Research areas:
Year:
2008
Authors:
Journal:
GEOPHYSICAL JOURNAL INTERNATIONAL
Volume:
175
Number:
3
Pages:
913-924
Month:
December
ISSN:
0956-540X
BibTex:
Abstract:

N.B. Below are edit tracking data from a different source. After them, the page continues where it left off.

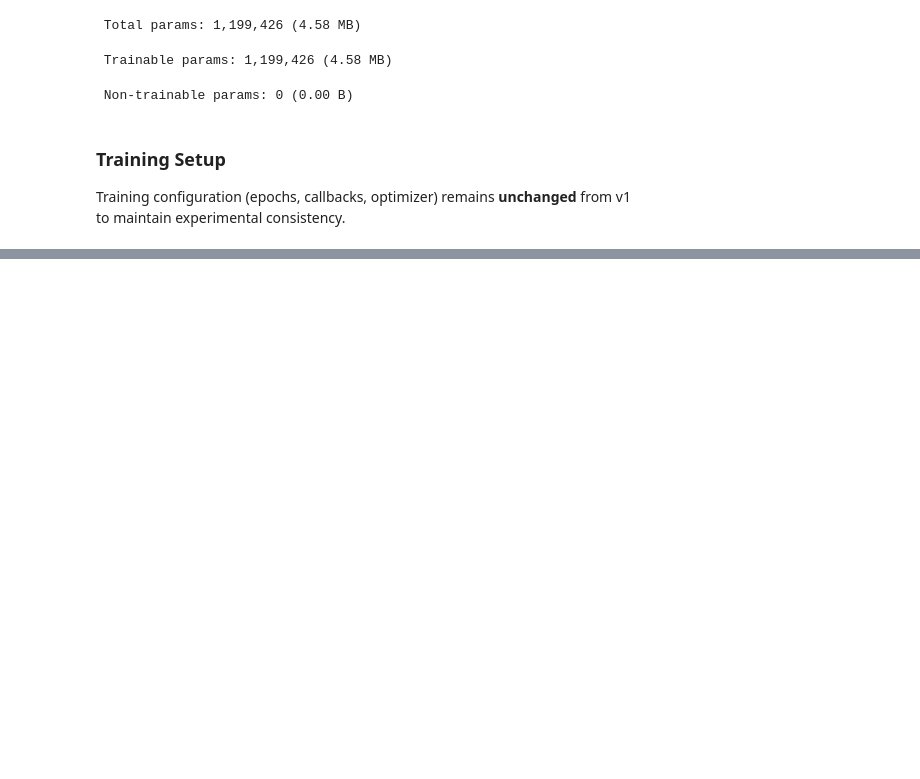
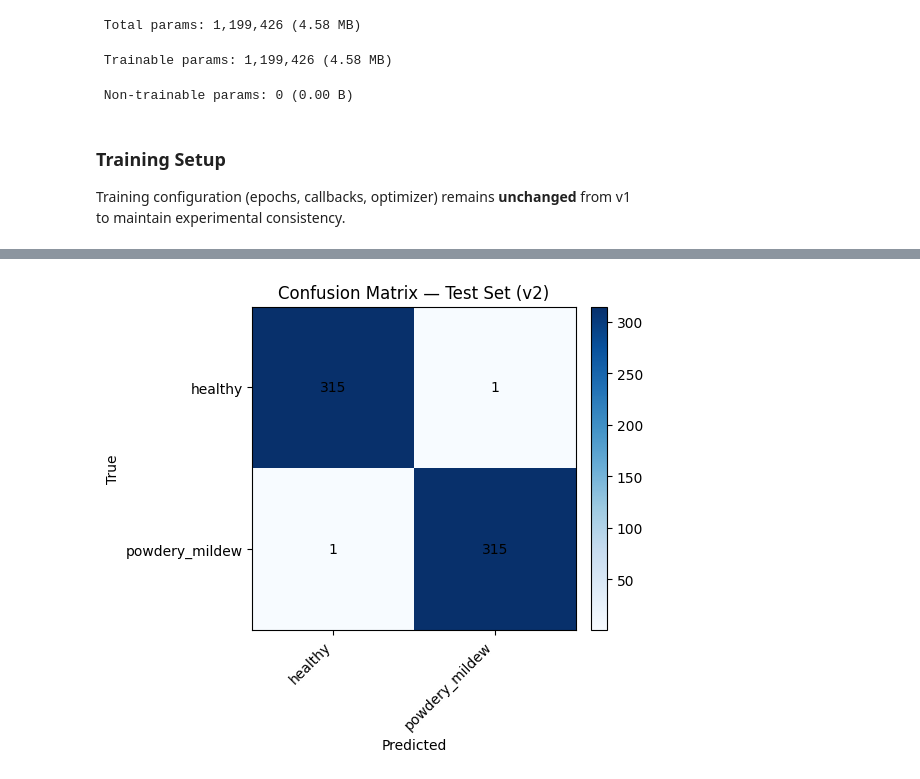
Before and after one commit to ksstrat/milestone-project-5, a Jupyter notebook: jupyter_notebooks/06_hypothesis_h2.ipynb, the cells around one changed output, grey strips where cells are left out. Drawn from its saved outputs; the diff is of its cells as text; code cells hidden in the pictures; blank space fills up the shorter version.

Commit message:
feat: run final test evaluation for CNN v2 (50×50), generate confusion matrix & JSON report, and compare vs v1 for H2 (06_hypothesis_h2)

```diff
--- a/jupyter_notebooks/06_hypothesis_h2.ipynb
+++ b/jupyter_notebooks/06_hypothesis_h2.ipynb
@@ -300,0 +311,90 @@ Saved: C:\Users\ksstr\Documents\Coding\milestone-project-5\plots\v3\training_cur
+# %%
+from sklearn.metrics import confusion_matrix, classification_report
+import matplotlib.pyplot as plt
+import numpy as np
+import json
+
+# --- 1) Evaluate v2 on test set ---
+test_loss_v2, test_acc_v2 = model_v2.evaluate(test_ds, verbose=0)
+print(f"[v2] Test metrics → accuracy: {test_acc_v2:.4f} | loss: {test_loss_v2:.4f}")
+
+# --- 2) Predictions for confusion matrix ---
+y_true, y_pred = [], []
+for xb, yb in test_ds:
+    probs = model_v2.predict(xb, verbose=0)
+    y_true.extend(yb.numpy().tolist())
+    y_pred.extend(np.argmax(probs, axis=1).tolist())
+
+y_true = np.array(y_true)
+y_pred = np.array(y_pred)
+
+# --- 3) Confusion matrix plot (v2) ---
+PLOTS_V4_DIR = PLOTS_DIR.parent / "v4"
+PLOTS_V4_DIR.mkdir(parents=True, exist_ok=True)
+
+labels_sorted = sorted(df_train["label"].unique().tolist())
+cm = confusion_matrix(y_true, y_pred)
+
+fig, ax = plt.subplots(figsize=(4.8, 4.2))
+im = ax.imshow(cm, cmap="Blues")
+ax.set_title("Confusion Matrix — Test Set (v2)")
+ax.set_xlabel("Predicted")
+ax.set_ylabel("True")
+ax.set_xticks(range(len(labels_sorted)))
+ax.set_xticklabels(labels_sorted, rotation=45, ha="right")
+ax.set_yticks(range(len(labels_sorted)))
+ax.set_yticklabels(labels_sorted)
+
+for (i, j), v in np.ndenumerate(cm):
+    ax.text(j, i, str(v), ha="center", va="center")
+
+fig.colorbar(im, ax=ax, fraction=0.046, pad=0.04)
+
+cm_path_v2 = PLOTS_V4_DIR / "confusion_matrix_test_v2.png"
+fig.savefig(cm_path_v2, bbox_inches="tight", dpi=150)
+plt.show()
+plt.close(fig)
+print("Saved:", cm_path_v2.resolve())
+
+# --- 4) Classification report (v2) ---
+rep_dir_v2 = ARTIFACTS_DIR / "v2" / "reports"
+rep_dir_v2.mkdir(parents=True, exist_ok=True)
+
+report_v2 = classification_report(y_true, y_pred, target_names=labels_sorted, digits=4)
+print(report_v2)
+
+with open(rep_dir_v2 / "classification_report_test_v2.txt", "w", encoding="utf-8") as f:
+    f.write(f"[v2] Test accuracy: {test_acc_v2:.4f}\n[v2] Test loss: {test_loss_v2:.4f}\n\n")
+    f.write(report_v2)
+
+# --- 5) Save evaluation summary (v2) ---
+eval_json_v2 = {
+    "model_version": "v2",
+    "input_size": list(IMG_SIZE),
+    "test_accuracy": float(test_acc_v2),
+    "test_loss": float(test_loss_v2),
+    "meets_target": bool(test_acc_v2 >= 0.97),
+    "total_samples": int(len(df_test)),
+}
+
+out_report_v2 = rep_dir_v2 / "evaluation_report.json"
+with open(out_report_v2, "w") as f:
+    json.dump(eval_json_v2, f, indent=2)
+print("Saved evaluation summary:", out_report_v2.resolve())
+
+# --- 6) Compare against v1 (read v1 JSON) ---
+v1_json_path = ARTIFACTS_DIR / "v1" / "reports" / "evaluation_report.json"
+if v1_json_path.exists():
+    with open(v1_json_path, "r") as f:
+        eval_v1 = json.load(f)
+    acc_v1 = float(eval_v1.get("test_accuracy", np.nan))
+    delta = float(test_acc_v2 - acc_v1)
+    trend = "↑ improved" if delta > 0 else ("≈ equal" if abs(delta) < 1e-4 else "↓ decreased")
+    print(f"Comparison vs v1 → v2_acc: {test_acc_v2:.4f} | v1_acc: {acc_v1:.4f} | Δ: {delta:+.4f} ({trend})")
+else:
+    print("v1 evaluation_report.json not found — skipping numeric comparison.")
+
+# --- 7) Meets/Not-meets statement for H2 ---
+meets_h2 = test_acc_v2 >= 0.97
+print(f"H2 target (≥97% test accuracy at 50×50) met? → {meets_h2}")
+# %% [output]
@@ -300,0 +402 @@ Saved: C:\Users\ksstr\Documents\Coding\milestone-project-5\plots\v3\training_cur
+[figure, added]
```
Also changed, not shown: parts of 5 cells of this notebook, 6 other files.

We use numerical dynamos to investigate the possible role of magnetic diffusion at the top of the core. We find that the contribution of radial magnetic diffusion to the secular variation is correlated with that of tangential magnetic diffusion for a wide range of control parameters. The correlation between the two diffusive terms is interpreted in terms of the variation in the strength of poloidal flow along a columnar flow tube. The amplitude ratio of the two diffusive terms is used to estimate the probable contribution of radial magnetic diffusion to the secular variation at Earth-like conditions. We then apply a model where radial magnetic diffusion is proportional to tangential diffusion to core flow inversions of geomagnetic secular variation data. We find that including magnetic diffusion does not change dramatically the global flow but some significant local variations appear. In the non frozen-flux core flow models (termed 'diffusive'), the hemispherical dichotomy between the active Atlantic and quiet Pacific is weaker, a cyclonic vortex below North America emerges and the vortex below Asia is stronger. Our results have several important geophysical implications. First, our diffusive flow models contain some flow activity at low latitudes in the Pacific, suggesting a local balance between magnetic field advection and diffusion in that region. Second, the cyclone below North America in our diffusive flows reconciles the difference between mantle-driven thermal wind predictions and frozen-flux core flow models, and is consistent with the prominent intense magnetic flux patch below North America in geomagnetic field models. Finally, we hypothesize that magnetic diffusion near the core surface plays a larger role in the geomagnetic secular variation than usually assumed.